The transition to Admirial Sir Cloudesley Shovell’s (UK) was met with a physical surge from the audience. Billed as a modern Budgie with elements of Sir Lord Baltimore, Hairy Chapter and Josefus the greasy bastards ruled the day with a brilliant, fire-in-the-belly performance. Combining the best of their two albums, the trio clobbered their way through classics “Mark The Beast”, “Devil’s Island” and “Red Admiral Black Sunrise” with new rising stars “The Thicker The Better” and “Bulletproof”. Berlin-based Samsara Blues Experiment (GER) made their debut as a three piece after the departure of bassist Richard Behrens. Guitarist Hans Elselt has taken over four-string duties and is an imposing figure under the spotlight. Promoting their new opus ‘Waiting For The Flood’ the trio launched into the 14-minute “Shringara” followed by a 12-minute “Don’t Belong”. Drummer Thomas Vedder created a massive wake while guitarist Chris Peters played with exceptional emotion and passion moving from the progressive blues of “Center Of The Sun” to the darker “For Lost Souls” and “Into The Black”.

Boston band Elder (US) walked the thin line between progressive rock, doom and metal. Smart, intricate and brutally heavy, they elevated long passages “Gemini”, “The End” and “Spires Burn” with majestic beauty. Spilling out at just over an hour, they kept their set to fan favorites with the imposing “Knot” as the main centerpiece. Motorpsycho (NOR), was astonishing. Their vinyl output has become more progressive over the 20 years since their humble beginnings as a straightforward metal band. By the late ‘90s they were drifting more towards jazz and psychedelia, but with their current disc ‘Behind The Sun’ they were roaring like a caged lion. New songs “On A Plate”, “Cloudwalker” and the seven-part, 20-minute epic “Hell” sat comfortably alongside old favorites “Triggerman”, “Superstooge” and “Starhammer”. With a set much heavier that expected, its extended length was blissfully exhilarating. A surprising addition was the Grand Funk Railroad cover “Into The Sun”, a perfect climax to an already stunning show.

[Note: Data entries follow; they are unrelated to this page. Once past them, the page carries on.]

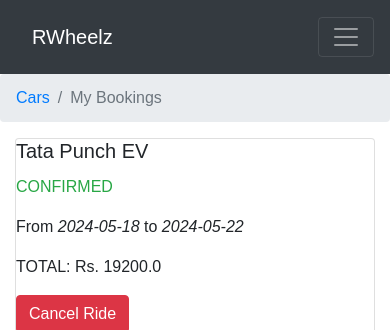
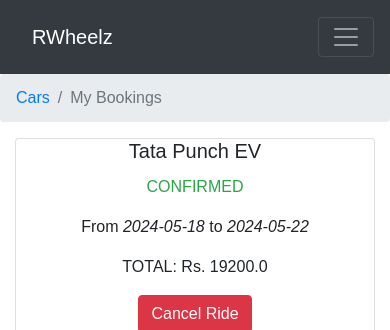
Before and after one commit to mmogiclof/RentWheelz, a Flask app: page /bookings in a window 390 px wide. Shown: the top 330 px of the page. Run offline with Flask 3, Linux system fonts and the light colour scheme; a user stored in the database is signed in; some libraries are stand-ins or nearby versions.

Commit message:
Updated image rendering for bookings

```diff
--- a/flaskapp/templates/base.html
+++ b/flaskapp/templates/base.html
@@ -16,6 +16,9 @@
         .navbar {
             background-color: #333;
 
+        }
+        .nav-item {
+            margin:0
         }
 
         .navbar a {
--- a/flaskapp/templates/bookings.html
+++ b/flaskapp/templates/bookings.html
@@ -21,7 +21,7 @@
         <div class="col-sm-6">
             <div class="card">
                 <div class="row card-body p-0">
-                    <div class="col-sm-6">
+                    <div class="col-sm-6 text-center">
                         <h5 class="card-title">{{ booking.car.model }}</h5>
                         <p class="card-text">
                             {% if booking.status.upper() == 'CONFIRMED' %}
@@ -33,9 +33,15 @@
                             {% endif %}
                         </p>                        <p class="card-text">From <i>{{ booking.pick_up_date.strftime('%Y-%m-%d') }}</i> to <i>{{ booking.return_date.strftime('%Y-%m-%d') }}</i></p>
                         <p class="card-text">TOTAL: Rs. {{ booking.total_price }}</p>
-                        <button href="#" class="btn btn-danger" {% if booking.status == 'Completed' or booking.status == 'Cancelled' %} disabled {% endif %} onclick="window.location.href='/cancel_booking/{{ booking.id }}'">Cancel Ride</button>
+                        <div class="container">
+                            <button href="#" class="btn btn-danger" {% if booking.status == 'Completed' or booking.status == 'Cancelled' %} disabled {% endif %} onclick="window.location.href='/cancel_booking/{{ booking.id }}'">Cancel Ride</button>
+                        </div>
                     </div>
-                    <img class="col-sm-6 p-0" src="{{ url_for('static',filename='default-car.jpg') }}" alt="sans"/>
+                    {% if booking.car.thumbnail %}
+                        <img class="col-sm-6 p-0" src="{{ booking.car.thumbnail }}" alt="{{ booking.car.model }}" width="200" height="200"/>
+                    {% else %}
+                        <img class="col-sm-6 p-0" src="{{ url_for('static',filename='default-car.jpg') }}" alt="sans"/>
+                    {% endif %}
                 </div>
             </div>
         </div>
```
Also changed, not shown: instance/site.db.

Chart-toppers Kadavar (GER) closed the festival. One of the hardest working bands on the circuit, the Berlin-based power trio assaulted the faithful with 60-minutes of stoner, doom and retro-rock flawlessly executed. Guitarist Christoph Lindemann is an avid connoisseur of ’70 rock and proto-metal. His playing centers around chunky Sabbath riffs interspersed with fiery lead breaks. His support was bassist Simon Bouteloup (Aqua Nebula Oscillator) and manic drummer Tiger who looks and plays like a human incarnation of the Muppets “Animal”. Building a set that equally combined their first two records allowed the audience to appreciate the majesty of “Goddess of Dawn” and “Creature of the Demon” from their debut with “Come Back to Life” and “Eye of the Storm” showcasing their progression. Confident and brash they exalted the riff-heavy “Doomsday Machine” and beautiful paced Aqua Nebula Oscillator cover “Broken Wings”. It was a treat to find them selling their new “Live in Antwerp” double LP ahead of its street date, just for this show.

As the lights dimmed and the hum of the amplifiers became a distant memory, the 2014 Freak Valley Festival made its mark as one the best out there. Its moderate size and friendly atmosphere was a welcomed relief from the excessive crowds and poor organization of other much larger festivals. Credit goes to organizer Jens Heide and his supportive staff for keeping the event charming, fun and loaded with great music and professional bands. We highly recommend attending FVF but get your tickets early, the word is spreading and it will soon become one of the many European festivals that sells out months in advance.

Website: Freak Valley Festival